┌──

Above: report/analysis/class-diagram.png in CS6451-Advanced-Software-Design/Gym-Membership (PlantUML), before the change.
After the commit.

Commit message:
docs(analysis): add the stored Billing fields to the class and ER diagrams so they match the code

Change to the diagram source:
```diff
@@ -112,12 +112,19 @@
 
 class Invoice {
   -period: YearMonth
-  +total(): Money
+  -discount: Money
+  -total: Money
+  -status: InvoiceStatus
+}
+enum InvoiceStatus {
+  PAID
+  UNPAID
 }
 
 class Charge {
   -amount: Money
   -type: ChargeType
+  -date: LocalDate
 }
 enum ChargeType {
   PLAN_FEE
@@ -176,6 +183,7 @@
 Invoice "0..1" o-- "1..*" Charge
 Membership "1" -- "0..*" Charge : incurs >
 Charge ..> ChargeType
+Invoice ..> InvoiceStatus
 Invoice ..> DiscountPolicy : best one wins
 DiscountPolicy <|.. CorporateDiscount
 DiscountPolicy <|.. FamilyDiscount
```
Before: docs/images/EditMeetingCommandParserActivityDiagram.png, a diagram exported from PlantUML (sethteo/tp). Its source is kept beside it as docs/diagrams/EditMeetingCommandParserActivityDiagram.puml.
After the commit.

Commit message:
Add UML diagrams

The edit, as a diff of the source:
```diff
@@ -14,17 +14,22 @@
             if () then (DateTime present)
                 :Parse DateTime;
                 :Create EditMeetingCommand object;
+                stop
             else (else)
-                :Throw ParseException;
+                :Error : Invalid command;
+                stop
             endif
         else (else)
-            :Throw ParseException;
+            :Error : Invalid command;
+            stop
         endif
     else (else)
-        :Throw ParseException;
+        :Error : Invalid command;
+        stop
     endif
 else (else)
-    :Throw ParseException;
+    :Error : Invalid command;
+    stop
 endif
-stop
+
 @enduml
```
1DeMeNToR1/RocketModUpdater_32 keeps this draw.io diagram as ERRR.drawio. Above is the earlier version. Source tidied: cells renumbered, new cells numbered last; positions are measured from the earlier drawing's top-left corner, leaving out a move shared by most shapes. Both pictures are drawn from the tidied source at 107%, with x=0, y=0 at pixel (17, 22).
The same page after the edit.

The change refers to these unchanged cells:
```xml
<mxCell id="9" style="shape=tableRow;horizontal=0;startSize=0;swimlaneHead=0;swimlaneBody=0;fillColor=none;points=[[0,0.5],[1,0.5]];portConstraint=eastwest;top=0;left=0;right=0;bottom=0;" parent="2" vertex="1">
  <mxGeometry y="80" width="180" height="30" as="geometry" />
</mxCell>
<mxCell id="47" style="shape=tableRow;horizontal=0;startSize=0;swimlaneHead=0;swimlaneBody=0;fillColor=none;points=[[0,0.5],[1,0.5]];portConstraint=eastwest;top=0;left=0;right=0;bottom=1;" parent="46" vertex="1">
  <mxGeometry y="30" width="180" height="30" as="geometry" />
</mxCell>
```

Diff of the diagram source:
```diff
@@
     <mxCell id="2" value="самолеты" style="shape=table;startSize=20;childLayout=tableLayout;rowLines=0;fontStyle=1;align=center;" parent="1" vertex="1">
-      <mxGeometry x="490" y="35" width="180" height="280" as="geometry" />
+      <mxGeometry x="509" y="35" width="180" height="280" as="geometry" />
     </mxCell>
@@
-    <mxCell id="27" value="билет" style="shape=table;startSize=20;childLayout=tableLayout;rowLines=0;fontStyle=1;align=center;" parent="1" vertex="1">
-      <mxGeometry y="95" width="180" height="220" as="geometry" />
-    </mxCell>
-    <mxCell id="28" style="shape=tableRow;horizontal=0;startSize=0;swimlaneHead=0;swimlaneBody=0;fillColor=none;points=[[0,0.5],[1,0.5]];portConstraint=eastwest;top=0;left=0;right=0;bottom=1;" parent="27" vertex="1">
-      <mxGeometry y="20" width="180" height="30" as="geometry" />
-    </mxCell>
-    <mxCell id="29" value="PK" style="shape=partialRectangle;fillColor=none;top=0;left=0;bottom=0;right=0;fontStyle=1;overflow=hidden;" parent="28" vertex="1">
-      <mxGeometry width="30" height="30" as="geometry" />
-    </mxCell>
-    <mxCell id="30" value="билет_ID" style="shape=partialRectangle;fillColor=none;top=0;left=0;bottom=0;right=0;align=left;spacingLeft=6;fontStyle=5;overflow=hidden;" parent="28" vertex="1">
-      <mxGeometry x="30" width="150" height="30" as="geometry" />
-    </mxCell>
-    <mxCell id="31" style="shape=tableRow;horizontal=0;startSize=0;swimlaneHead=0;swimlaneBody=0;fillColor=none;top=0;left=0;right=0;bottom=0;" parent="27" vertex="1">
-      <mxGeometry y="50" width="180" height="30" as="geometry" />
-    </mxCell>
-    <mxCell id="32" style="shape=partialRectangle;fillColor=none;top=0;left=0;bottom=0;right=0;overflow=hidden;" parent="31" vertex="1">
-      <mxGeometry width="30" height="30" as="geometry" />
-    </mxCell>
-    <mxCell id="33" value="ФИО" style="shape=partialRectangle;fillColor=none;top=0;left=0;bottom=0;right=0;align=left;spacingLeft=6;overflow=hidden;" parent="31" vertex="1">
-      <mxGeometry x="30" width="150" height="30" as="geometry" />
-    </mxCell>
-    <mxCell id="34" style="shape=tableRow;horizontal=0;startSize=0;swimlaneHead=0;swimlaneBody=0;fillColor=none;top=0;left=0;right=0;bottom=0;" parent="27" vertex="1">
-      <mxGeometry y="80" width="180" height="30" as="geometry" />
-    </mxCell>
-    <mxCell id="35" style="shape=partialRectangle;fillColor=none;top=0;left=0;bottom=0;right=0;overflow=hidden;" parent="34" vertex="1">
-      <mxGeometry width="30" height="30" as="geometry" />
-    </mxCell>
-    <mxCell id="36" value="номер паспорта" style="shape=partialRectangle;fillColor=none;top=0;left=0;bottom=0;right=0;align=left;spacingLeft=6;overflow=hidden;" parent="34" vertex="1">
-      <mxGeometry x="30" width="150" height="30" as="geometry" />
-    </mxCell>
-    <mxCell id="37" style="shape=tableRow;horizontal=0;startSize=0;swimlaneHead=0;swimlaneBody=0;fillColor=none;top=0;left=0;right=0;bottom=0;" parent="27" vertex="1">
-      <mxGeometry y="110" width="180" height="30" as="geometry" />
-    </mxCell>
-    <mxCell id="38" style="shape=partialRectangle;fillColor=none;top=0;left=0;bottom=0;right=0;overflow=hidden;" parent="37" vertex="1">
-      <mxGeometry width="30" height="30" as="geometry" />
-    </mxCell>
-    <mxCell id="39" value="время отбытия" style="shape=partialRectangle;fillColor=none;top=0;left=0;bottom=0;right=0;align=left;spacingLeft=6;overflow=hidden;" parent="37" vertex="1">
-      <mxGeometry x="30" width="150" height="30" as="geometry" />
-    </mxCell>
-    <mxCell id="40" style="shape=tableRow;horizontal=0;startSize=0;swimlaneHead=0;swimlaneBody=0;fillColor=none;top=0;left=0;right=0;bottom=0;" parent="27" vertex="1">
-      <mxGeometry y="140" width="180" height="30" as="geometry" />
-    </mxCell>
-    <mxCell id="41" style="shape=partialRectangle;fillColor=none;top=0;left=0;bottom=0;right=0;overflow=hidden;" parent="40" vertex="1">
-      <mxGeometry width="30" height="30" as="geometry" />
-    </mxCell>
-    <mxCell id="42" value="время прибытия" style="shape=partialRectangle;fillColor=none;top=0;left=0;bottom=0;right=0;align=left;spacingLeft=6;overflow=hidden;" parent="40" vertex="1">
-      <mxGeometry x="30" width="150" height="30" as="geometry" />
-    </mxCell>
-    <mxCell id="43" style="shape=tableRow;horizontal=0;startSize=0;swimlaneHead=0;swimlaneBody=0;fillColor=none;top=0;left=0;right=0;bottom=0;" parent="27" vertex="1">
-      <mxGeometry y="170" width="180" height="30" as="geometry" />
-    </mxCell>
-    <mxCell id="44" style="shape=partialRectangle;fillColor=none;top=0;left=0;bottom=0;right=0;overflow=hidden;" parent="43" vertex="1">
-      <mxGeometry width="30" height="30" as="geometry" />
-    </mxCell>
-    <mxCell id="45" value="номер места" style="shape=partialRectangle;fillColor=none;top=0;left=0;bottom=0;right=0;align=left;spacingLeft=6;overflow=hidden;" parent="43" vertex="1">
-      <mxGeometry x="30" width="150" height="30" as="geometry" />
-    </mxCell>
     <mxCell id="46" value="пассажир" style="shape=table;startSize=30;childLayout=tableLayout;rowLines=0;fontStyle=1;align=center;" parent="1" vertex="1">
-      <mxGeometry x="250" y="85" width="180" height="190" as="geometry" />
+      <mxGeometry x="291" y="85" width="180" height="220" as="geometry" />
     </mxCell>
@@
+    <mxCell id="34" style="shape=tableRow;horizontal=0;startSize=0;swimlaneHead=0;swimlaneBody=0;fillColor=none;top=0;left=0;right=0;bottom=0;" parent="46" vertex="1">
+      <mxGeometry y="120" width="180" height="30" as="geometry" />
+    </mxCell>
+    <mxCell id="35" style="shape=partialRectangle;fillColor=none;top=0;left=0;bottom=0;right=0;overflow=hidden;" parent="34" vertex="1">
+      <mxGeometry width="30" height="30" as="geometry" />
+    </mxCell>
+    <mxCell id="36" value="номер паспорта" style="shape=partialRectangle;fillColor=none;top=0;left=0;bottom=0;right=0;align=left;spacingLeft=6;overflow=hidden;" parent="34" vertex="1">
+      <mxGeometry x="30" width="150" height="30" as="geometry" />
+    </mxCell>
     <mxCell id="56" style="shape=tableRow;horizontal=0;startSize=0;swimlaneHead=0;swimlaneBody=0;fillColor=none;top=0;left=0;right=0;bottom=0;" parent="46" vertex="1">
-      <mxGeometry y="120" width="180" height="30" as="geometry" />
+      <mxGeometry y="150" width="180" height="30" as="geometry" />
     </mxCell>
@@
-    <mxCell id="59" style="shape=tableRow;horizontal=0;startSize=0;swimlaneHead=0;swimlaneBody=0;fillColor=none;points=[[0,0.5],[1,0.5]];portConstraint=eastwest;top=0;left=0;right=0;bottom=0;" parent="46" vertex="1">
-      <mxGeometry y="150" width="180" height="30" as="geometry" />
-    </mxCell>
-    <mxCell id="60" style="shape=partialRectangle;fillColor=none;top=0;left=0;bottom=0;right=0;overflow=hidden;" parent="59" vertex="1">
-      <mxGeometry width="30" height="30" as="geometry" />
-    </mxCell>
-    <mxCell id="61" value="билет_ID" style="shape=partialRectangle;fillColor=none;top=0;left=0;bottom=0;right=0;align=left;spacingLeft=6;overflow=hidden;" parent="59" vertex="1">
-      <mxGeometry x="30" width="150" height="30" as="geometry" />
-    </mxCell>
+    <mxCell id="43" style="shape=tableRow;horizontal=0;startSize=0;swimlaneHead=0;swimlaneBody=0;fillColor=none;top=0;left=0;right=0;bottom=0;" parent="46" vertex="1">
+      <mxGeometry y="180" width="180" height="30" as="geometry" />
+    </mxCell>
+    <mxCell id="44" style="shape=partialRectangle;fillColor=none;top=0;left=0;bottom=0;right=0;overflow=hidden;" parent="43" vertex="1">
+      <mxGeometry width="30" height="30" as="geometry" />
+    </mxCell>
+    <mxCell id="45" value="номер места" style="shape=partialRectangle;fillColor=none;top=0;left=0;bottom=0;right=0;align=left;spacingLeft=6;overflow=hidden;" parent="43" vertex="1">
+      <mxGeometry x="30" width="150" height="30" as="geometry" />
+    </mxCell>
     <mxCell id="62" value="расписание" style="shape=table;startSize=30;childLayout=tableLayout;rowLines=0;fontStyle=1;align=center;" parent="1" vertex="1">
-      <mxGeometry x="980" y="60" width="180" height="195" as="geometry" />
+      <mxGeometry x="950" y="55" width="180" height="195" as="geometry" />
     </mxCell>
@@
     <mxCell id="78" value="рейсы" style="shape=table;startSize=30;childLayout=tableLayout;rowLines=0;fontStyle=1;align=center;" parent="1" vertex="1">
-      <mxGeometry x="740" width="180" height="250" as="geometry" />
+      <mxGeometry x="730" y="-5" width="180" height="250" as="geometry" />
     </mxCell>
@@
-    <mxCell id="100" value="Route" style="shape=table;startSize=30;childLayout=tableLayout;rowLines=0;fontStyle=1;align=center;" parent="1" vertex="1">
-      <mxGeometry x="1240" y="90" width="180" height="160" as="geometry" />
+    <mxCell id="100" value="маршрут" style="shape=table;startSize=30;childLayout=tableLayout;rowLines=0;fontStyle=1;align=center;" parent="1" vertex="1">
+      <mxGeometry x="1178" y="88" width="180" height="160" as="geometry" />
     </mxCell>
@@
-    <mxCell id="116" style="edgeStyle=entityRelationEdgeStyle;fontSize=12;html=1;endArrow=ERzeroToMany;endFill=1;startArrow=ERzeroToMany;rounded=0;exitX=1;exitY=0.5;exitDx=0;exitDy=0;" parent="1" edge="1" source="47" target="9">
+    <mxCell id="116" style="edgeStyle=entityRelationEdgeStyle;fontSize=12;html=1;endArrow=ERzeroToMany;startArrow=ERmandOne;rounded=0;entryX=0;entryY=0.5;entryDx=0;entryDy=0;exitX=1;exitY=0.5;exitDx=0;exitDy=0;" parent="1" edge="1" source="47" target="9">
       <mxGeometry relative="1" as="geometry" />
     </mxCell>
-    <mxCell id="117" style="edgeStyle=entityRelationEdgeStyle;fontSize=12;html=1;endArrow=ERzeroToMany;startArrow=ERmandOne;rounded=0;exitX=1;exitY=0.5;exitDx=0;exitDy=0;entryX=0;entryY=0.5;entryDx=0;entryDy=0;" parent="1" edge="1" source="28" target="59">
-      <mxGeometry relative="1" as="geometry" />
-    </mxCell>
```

└──

■ Task goal:
Report how many lines of the data above include "entryY", giving the number and no other words.

■ Task output:
2